* **Activity**: Pull each line holding "strong" out of the entries below.

_ _ _ _ _

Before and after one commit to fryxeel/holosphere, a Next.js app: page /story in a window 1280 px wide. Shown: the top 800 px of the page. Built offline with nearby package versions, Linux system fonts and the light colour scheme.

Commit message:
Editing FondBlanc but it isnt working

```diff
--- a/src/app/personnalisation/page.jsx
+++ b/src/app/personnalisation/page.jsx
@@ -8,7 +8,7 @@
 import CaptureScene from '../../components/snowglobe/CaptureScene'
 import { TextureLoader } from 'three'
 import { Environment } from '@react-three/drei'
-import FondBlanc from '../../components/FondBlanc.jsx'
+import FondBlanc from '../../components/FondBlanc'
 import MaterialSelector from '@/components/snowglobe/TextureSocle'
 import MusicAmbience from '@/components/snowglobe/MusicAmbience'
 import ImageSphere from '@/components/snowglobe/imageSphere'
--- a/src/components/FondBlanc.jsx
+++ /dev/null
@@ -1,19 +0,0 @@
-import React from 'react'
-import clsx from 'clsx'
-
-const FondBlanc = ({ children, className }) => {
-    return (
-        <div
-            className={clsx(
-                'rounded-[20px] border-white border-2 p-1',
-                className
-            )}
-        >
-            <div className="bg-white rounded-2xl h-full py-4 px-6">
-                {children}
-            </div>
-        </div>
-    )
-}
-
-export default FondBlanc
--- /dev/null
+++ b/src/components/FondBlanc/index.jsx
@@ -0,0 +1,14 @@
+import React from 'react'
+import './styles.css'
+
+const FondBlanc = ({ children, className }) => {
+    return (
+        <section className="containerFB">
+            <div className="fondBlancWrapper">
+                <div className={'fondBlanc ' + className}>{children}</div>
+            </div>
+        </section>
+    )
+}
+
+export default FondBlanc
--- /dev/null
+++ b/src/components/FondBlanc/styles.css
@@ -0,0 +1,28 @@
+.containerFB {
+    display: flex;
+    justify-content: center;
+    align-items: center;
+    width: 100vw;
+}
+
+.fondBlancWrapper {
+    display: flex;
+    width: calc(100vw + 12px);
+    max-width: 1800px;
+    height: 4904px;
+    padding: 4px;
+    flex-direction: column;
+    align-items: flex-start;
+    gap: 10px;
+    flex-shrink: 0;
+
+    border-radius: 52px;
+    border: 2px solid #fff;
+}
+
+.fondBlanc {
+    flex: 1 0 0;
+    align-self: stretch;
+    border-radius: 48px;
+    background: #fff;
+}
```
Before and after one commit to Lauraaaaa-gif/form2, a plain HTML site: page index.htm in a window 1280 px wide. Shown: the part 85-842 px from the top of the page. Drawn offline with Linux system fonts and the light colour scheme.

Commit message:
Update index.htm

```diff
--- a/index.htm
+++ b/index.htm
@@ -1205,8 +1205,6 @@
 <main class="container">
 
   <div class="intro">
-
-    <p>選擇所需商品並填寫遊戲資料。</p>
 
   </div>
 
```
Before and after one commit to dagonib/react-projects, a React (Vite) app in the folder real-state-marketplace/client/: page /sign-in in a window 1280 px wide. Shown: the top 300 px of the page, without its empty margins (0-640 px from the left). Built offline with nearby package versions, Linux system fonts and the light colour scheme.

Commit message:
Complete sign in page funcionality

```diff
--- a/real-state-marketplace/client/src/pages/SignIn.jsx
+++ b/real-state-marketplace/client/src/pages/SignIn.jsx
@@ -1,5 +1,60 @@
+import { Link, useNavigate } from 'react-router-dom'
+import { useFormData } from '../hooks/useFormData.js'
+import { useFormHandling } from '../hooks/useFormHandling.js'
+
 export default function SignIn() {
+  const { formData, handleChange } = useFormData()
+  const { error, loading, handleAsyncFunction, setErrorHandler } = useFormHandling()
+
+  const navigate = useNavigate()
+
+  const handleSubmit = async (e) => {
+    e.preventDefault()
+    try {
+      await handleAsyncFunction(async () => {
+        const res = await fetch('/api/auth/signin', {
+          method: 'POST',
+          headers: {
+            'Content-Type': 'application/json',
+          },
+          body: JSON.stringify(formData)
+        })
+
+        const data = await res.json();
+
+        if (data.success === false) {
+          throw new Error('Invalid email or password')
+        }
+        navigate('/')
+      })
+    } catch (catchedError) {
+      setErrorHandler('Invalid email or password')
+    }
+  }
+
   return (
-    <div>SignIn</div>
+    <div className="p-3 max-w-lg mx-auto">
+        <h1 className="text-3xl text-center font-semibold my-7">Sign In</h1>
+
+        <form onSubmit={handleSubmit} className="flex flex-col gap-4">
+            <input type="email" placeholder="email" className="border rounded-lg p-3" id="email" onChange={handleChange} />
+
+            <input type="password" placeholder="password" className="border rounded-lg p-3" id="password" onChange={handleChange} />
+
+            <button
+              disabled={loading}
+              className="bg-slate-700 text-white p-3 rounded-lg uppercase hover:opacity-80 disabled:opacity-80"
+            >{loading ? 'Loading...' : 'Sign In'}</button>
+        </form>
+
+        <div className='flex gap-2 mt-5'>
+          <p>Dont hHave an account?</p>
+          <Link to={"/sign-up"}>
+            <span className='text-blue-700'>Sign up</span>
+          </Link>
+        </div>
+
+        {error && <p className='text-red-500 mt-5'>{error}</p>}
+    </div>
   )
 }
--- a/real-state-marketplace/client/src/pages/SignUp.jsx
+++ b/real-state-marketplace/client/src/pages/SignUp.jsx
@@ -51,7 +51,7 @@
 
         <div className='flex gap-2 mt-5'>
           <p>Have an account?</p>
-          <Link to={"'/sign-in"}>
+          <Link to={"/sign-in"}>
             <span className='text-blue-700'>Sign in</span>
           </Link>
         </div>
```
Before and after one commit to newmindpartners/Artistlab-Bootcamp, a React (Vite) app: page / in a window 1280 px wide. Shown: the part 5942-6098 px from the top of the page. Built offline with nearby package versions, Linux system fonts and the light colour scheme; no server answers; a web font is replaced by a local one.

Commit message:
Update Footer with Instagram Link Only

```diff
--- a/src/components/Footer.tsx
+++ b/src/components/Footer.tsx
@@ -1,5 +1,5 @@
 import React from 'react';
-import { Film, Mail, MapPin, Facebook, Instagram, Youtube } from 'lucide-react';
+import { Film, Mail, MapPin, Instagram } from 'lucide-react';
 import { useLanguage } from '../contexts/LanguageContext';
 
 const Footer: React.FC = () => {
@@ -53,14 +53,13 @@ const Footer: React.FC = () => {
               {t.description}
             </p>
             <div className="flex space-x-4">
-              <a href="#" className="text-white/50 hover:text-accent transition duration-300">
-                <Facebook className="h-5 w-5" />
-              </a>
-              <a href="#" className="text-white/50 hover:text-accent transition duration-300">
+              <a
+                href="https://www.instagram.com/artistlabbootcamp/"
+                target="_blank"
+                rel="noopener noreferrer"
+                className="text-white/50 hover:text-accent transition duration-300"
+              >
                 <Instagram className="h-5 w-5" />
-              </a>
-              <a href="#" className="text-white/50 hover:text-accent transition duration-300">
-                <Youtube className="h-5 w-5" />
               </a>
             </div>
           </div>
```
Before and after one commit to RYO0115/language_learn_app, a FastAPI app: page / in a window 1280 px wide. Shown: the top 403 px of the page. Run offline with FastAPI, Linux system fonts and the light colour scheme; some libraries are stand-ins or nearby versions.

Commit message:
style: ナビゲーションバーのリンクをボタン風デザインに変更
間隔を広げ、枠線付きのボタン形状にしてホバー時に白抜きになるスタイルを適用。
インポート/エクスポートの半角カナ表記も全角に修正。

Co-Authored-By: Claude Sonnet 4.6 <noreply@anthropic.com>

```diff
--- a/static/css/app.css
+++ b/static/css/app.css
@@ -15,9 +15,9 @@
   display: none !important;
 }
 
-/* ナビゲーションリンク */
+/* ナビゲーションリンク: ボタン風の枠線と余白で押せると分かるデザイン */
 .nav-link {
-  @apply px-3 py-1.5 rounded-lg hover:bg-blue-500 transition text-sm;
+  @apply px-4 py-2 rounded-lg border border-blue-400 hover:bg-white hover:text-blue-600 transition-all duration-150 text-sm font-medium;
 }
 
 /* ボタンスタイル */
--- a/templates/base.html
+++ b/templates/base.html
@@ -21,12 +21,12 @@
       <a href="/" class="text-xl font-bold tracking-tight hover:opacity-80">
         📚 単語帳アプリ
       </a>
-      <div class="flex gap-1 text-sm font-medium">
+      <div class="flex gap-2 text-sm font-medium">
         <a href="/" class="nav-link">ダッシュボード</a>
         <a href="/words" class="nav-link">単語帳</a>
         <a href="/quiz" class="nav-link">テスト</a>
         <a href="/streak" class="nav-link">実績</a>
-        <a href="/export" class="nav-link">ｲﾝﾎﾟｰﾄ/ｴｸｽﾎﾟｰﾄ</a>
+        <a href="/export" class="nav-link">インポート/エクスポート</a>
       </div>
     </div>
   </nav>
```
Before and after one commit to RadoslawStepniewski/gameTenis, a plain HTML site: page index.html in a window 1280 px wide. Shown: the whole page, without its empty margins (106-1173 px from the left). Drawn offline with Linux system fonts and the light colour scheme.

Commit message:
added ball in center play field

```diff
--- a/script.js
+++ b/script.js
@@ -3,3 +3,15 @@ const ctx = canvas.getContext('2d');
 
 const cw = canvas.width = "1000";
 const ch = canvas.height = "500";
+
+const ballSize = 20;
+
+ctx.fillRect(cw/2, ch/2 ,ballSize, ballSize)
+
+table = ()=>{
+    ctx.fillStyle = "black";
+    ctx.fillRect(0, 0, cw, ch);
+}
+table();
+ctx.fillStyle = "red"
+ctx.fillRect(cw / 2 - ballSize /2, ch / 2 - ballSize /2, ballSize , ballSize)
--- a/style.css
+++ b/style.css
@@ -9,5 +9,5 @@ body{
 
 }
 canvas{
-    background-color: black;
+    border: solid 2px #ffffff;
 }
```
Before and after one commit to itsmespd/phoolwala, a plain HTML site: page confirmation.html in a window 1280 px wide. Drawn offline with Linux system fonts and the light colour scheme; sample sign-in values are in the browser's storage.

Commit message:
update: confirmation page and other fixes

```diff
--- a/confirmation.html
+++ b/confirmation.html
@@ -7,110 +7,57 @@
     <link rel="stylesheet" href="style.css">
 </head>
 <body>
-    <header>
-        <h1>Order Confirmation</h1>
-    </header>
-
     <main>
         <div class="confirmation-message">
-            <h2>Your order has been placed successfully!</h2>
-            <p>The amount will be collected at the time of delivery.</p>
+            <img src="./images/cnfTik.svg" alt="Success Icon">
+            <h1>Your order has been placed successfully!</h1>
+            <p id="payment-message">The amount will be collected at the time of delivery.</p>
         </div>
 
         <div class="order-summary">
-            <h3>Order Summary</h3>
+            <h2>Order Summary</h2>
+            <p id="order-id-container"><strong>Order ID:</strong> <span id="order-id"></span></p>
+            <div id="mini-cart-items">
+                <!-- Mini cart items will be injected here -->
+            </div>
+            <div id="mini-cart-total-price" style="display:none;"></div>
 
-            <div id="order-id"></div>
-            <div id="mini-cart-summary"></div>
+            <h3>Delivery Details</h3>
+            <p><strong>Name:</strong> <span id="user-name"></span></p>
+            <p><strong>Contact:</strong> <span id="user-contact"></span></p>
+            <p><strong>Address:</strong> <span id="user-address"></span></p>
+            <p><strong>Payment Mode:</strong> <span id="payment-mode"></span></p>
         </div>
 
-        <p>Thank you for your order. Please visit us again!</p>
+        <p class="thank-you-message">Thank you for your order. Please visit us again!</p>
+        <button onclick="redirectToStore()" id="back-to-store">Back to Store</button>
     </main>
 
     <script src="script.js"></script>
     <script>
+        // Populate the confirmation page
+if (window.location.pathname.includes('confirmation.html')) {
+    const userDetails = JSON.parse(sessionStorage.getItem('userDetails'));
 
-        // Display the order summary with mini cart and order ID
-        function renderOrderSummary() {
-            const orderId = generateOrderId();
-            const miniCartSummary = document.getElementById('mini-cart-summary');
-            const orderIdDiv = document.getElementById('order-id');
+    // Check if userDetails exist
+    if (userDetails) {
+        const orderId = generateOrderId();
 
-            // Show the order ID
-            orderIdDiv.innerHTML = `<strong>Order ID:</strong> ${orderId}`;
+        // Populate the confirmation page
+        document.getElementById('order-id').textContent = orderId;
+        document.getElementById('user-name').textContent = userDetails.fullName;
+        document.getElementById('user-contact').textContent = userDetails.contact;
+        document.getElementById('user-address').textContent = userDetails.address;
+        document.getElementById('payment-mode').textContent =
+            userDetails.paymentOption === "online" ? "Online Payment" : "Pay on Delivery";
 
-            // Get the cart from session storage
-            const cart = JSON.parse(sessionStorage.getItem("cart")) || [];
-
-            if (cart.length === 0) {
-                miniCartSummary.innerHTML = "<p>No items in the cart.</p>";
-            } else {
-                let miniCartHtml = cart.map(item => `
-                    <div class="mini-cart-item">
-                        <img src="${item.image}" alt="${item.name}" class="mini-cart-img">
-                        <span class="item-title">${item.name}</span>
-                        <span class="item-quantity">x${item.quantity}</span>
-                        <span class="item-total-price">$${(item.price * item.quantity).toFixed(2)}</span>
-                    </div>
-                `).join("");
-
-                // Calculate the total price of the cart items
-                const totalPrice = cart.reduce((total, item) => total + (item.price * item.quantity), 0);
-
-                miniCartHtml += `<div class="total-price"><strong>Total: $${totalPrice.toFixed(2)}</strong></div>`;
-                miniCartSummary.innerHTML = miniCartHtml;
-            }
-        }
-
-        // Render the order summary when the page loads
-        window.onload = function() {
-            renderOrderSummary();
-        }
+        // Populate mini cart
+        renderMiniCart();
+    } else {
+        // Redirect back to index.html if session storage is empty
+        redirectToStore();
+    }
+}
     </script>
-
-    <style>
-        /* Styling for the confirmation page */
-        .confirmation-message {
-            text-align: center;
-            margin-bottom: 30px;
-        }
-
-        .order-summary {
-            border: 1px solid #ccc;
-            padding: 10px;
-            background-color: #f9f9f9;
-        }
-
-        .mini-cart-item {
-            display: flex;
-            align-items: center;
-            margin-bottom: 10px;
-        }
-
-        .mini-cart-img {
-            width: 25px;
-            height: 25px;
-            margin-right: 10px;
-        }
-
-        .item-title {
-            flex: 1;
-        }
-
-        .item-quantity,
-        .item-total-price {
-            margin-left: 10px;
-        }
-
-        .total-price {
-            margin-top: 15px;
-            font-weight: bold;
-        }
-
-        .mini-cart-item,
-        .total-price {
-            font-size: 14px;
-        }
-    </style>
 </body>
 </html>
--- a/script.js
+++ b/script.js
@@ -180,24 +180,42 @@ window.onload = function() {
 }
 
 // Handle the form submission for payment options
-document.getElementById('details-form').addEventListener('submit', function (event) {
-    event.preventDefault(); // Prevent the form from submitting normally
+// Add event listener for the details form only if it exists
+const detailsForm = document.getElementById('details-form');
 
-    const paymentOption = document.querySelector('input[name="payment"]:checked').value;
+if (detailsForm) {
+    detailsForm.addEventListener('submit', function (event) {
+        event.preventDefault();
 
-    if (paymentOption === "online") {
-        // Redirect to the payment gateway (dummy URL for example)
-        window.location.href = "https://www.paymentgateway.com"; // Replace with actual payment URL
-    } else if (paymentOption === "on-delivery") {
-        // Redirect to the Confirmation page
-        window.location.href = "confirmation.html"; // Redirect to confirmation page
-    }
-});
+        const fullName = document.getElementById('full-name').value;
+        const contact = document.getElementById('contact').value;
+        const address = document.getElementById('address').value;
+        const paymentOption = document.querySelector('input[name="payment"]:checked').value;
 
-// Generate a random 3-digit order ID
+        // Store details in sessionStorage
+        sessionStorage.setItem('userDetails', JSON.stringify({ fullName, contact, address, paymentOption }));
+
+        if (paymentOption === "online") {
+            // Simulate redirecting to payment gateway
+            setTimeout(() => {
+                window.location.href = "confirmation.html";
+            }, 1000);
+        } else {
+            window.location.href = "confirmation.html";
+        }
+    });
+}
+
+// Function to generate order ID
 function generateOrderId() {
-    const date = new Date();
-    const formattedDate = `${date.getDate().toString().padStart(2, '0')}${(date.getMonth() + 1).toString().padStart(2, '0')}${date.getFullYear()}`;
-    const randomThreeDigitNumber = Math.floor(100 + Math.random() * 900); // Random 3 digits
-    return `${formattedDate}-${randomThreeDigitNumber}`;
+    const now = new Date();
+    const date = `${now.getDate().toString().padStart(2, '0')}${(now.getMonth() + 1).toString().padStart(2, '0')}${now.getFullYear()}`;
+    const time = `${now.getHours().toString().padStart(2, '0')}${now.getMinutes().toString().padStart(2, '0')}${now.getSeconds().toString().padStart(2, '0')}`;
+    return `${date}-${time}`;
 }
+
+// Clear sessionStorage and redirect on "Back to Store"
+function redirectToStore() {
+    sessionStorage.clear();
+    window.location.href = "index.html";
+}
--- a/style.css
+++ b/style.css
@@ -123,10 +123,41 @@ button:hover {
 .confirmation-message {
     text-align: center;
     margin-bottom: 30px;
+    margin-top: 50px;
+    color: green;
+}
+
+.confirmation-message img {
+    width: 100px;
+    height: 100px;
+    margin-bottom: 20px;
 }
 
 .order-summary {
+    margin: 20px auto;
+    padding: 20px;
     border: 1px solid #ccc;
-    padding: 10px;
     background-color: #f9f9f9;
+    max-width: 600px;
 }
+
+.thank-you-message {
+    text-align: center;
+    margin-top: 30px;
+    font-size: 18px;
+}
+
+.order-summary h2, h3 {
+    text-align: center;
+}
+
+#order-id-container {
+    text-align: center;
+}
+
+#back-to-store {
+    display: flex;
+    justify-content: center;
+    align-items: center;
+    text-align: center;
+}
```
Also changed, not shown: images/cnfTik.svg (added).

_ _ _ _ _

* **Written solution**:
+            <p id="order-id-container"><strong>Order ID:</strong> <span id="order-id"></span></p>
+            <p><strong>Name:</strong> <span id="user-name"></span></p>
+            <p><strong>Contact:</strong> <span id="user-contact"></span></p>
+            <p><strong>Address:</strong> <span id="user-address"></span></p>
+            <p><strong>Payment Mode:</strong> <span id="payment-mode"></span></p>
-            orderIdDiv.innerHTML = `<strong>Order ID:</strong> ${orderId}`;
-                miniCartHtml += `<div class="total-price"><strong>Total: $${totalPrice.toFixed(2)}</strong></div>`;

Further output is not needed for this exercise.